“We wuz robbed!” That is the contention of a not insignificant number of voices on the Internet who believe that the contest for the Democratic presidential nomination has been riddled with election fraud, that a clean contest might have made Bernie Sanders, not Hillary Clinton, the Democratic standard bearer. That belief could have consequences if it serves to inflate the corps of “Bernie or bust” diehards. If the nomination has been awarded via fraud, that’s all the more reason never, never to vote for Hillary Clinton, the beneficiary of a corrupt process.
I haven’t made an exhaustive study of the fraud allegations, but from what I have seen, they tend to be poorly supported. The most common charge of fraud involves pointing to some apparent irregularity or mishap in the administration of the primary elections in one place or another, with the result that significant numbers of people were denied the opportunity to vote. It is assumed without evidence that most of the people excluded from the ballot box would have voted for Sanders. Other allegations involve unnamed poll watchers or other sources who claim to have witnessed tampering with vote tallies.
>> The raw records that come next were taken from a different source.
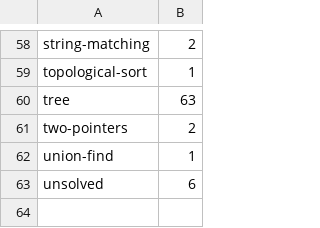
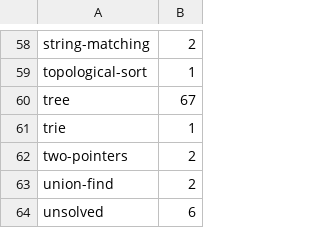
Before and after one commit to NitishPuri/coding-gym, a CSV file: tags.csv, drawn as a sheet; only a part is shown, gaps mark what is left out; the diff covers the shown part only.

```diff
--- a/tags.csv
+++ b/tags.csv
@@ -59,5 +59,6 @@ string-matching,2
 topological-sort,1
-tree,63
+tree,67
+trie,1
 two-pointers,2
-union-find,1
+union-find,2
 unsolved,6
```
Also changed, not shown: 28 edited cells elsewhere in this file, index.csv, 3 other files.
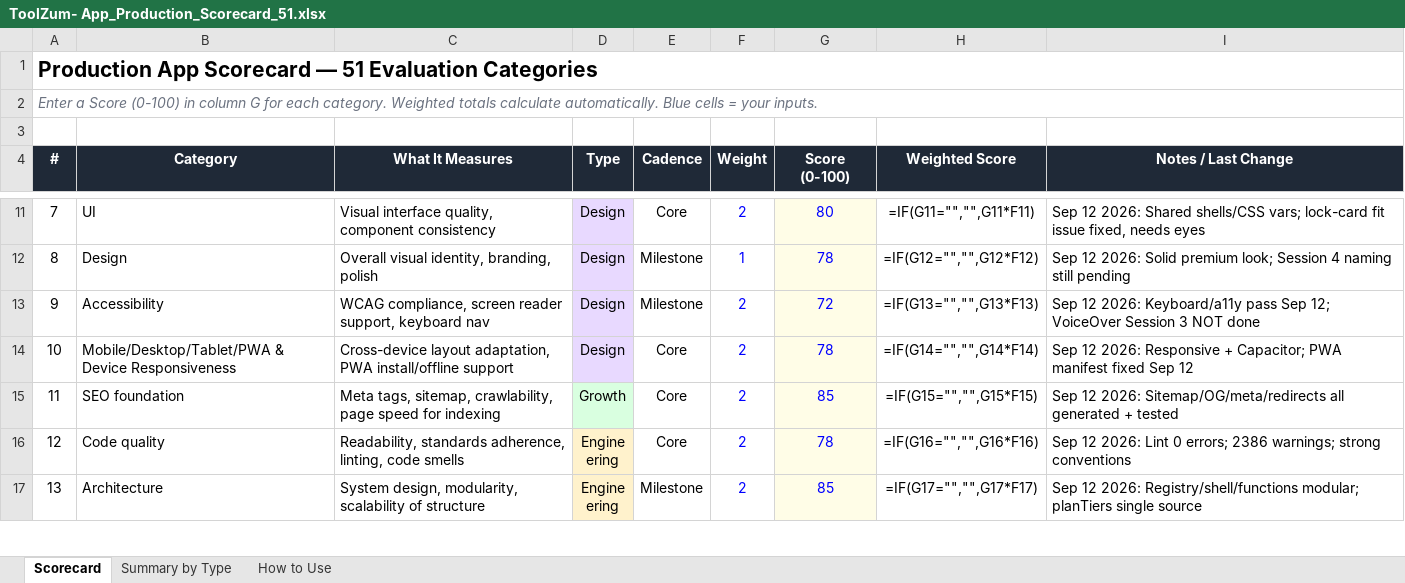
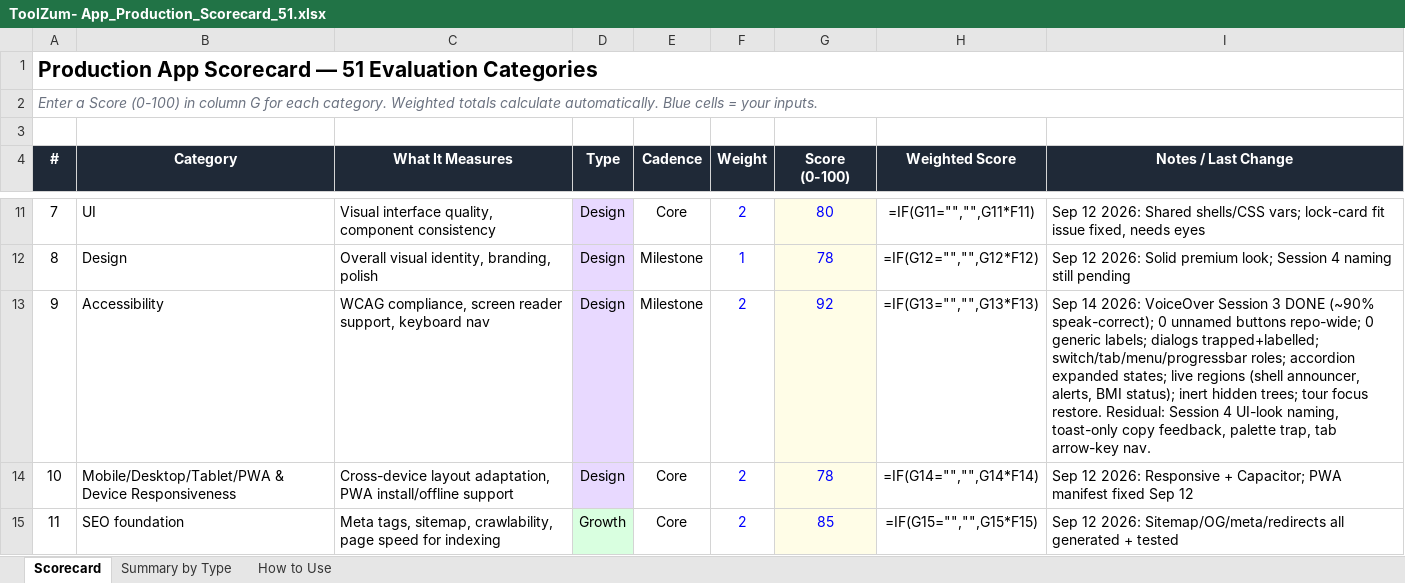
Before and after one commit to kvRathore-star/Toolzum, an Excel workbook: docs/ToolZum- App_Production_Scorecard_51.xlsx, sheet Scorecard, drawn as a sheet; only a part is shown, gaps mark what is left out; the shorter side is filled out with more unchanged rows; values as stored, in another font and other column widths than the file's, no borders; formulas without a stored value are shown as written; the diff names each change by its address in the sheet, - before the commit and + after, or states it on an @@ line.

Commit message:
docs(scorecard): accessibility 72->92; composite 74.1->74.6
VoiceOver Session 3 done (~90%); A1/A2/A3 batches landed;
TODO-TRACKER updated

```diff
--- a/docs/ToolZum- App_Production_Scorecard_51.xlsx (sheet Scorecard)
+++ b/docs/ToolZum- App_Production_Scorecard_51.xlsx (sheet Scorecard)
-G13 (Score (0-100)): 72
+G13 (Score (0-100)): 92
-I13 (Notes / Last Change): Sep 12 2026: Keyboard/a11y pass Sep 12; VoiceOver Session 3 NOT done
+I13 (Notes / Last Change): Sep 14 2026: VoiceOver Session 3 DONE (~90% speak-correct); 0 unnamed buttons repo-wide; 0 generic labels; dialogs trapped+labelled; switch/tab/menu/progressbar roles; accordion expanded states; live regions (shell announcer, alerts, BMI status); inert hidden trees; tour focus restore. Residual: Session 4 UI-look naming, toast-only copy feedback, palette trap, tab arrow-key nav.
```
Also changed, not shown: 1 other file.
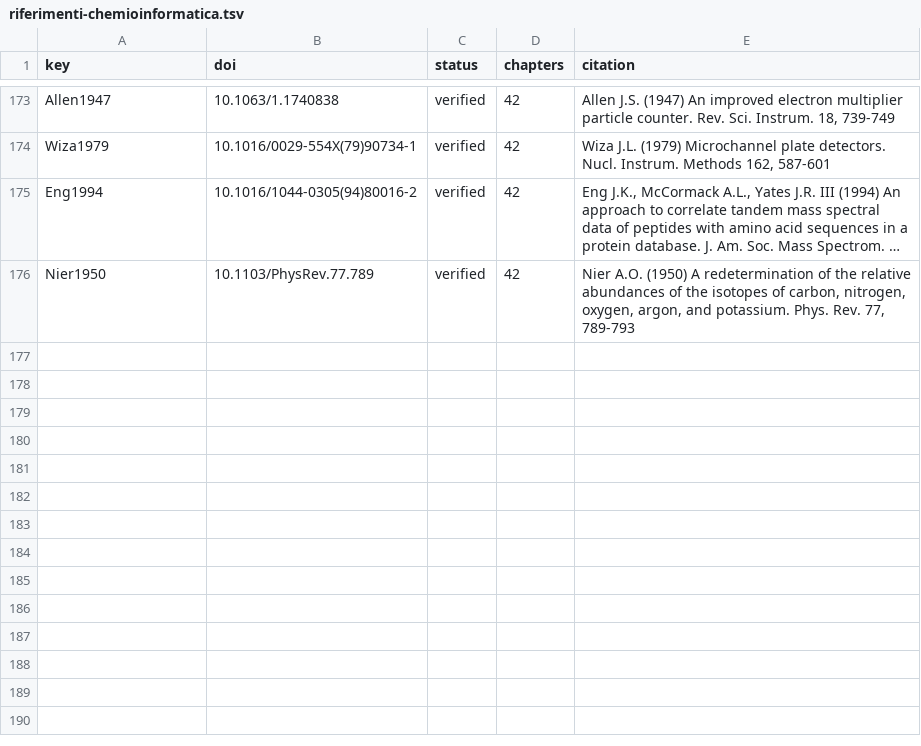
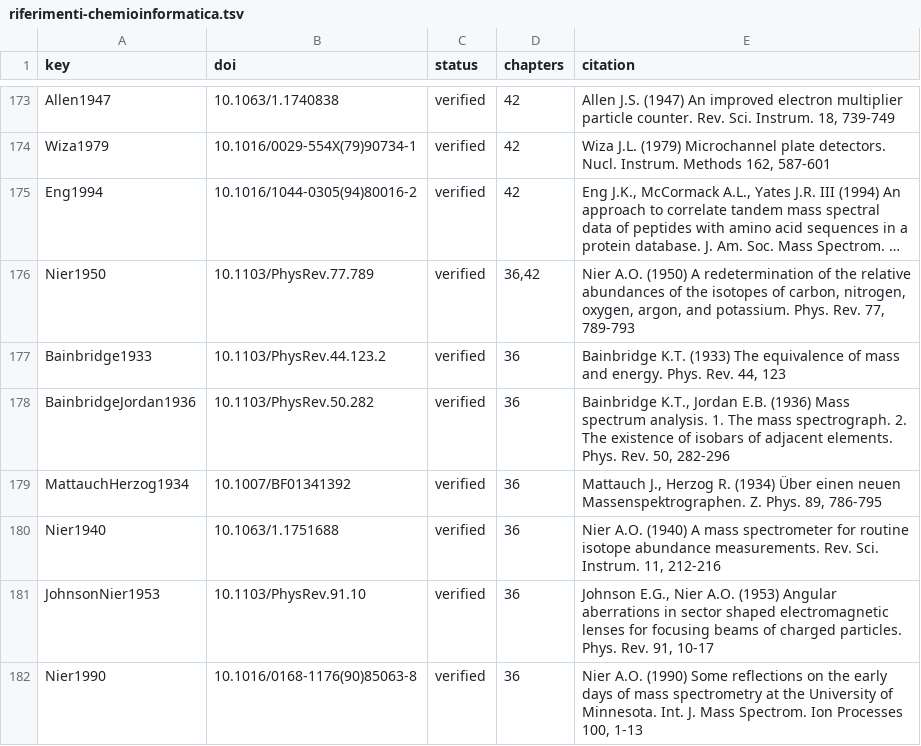
Before and after one commit to Freeesta/BasePeak, a TSV file: docs/piani/riferimenti-chemioinformatica.tsv, drawn as a sheet; only a part is shown, gaps mark what is left out; long unchanged cells end in …; the diff names each change by its address in the sheet, - before the commit and + after, or states it on an @@ line.

```diff
--- a/docs/piani/riferimenti-chemioinformatica.tsv
+++ b/docs/piani/riferimenti-chemioinformatica.tsv
-D176 (chapters): 42
+D176 (chapters): 36,42
+row 177: Bainbridge1933 | 10.1103/PhysRev.44.123.2 | verified | 36 | Bainbridge K.T. (1933) The equivalence of mass and energy. Phys. Rev. 44, 123
+row 178: BainbridgeJordan1936 | 10.1103/PhysRev.50.282 | verified | 36 | Bainbridge K.T., Jordan E.B. (1936) Mass spectrum analysis. 1. The mass spectrograph. 2. The existence of isobars of adjacent elements. Phys. Rev. 50, 282-296
+row 179: MattauchHerzog1934 | 10.1007/BF01341392 | verified | 36 | Mattauch J., Herzog R. (1934) Über einen neuen Massenspektrographen. Z. Phys. 89, 786-795
+row 180: Nier1940 | 10.1063/1.1751688 | verified | 36 | Nier A.O. (1940) A mass spectrometer for routine isotope abundance measurements. Rev. Sci. Instrum. 11, 212-216
+row 181: JohnsonNier1953 | 10.1103/PhysRev.91.10 | verified | 36 | Johnson E.G., Nier A.O. (1953) Angular aberrations in sector shaped electromagnetic lenses for focusing beams of charged particles. Phys. Rev. 91, 10-17
+row 182: Nier1990 | 10.1016/0168-1176(90)85063-8 | verified | 36 | Nier A.O. (1990) Some reflections on the early days of mass spectrometry at the University of Minnesota. Int. J. Mass Spectrom. Ion Processes 100, 1-13
```
Also changed, not shown: 13 other files.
Election administration in the US, reflecting our decentralized political system, presents an uneven patchwork of arrangements that too often fail to work properly. That unevenness does open up possibilities for mischief as well as for honest screw-ups. No one can reasonably deny the possibility of shenanigans involving vote-counting or voter exclusion here or there. You don’t have to be a Republican to suspect that John F. Kennedy may have owed his 1960 presidential election victory to deft vote splicing by Mayor Richard Daley’s Chicago machine. But the contention that election fraud has been widespread and decisive in this year’s Democratic race challenges credulity. Not only does it imply a mind-boggling amount of corruption of our election system, but it runs into two plausibility problems that the fraud complainants never seem to consider.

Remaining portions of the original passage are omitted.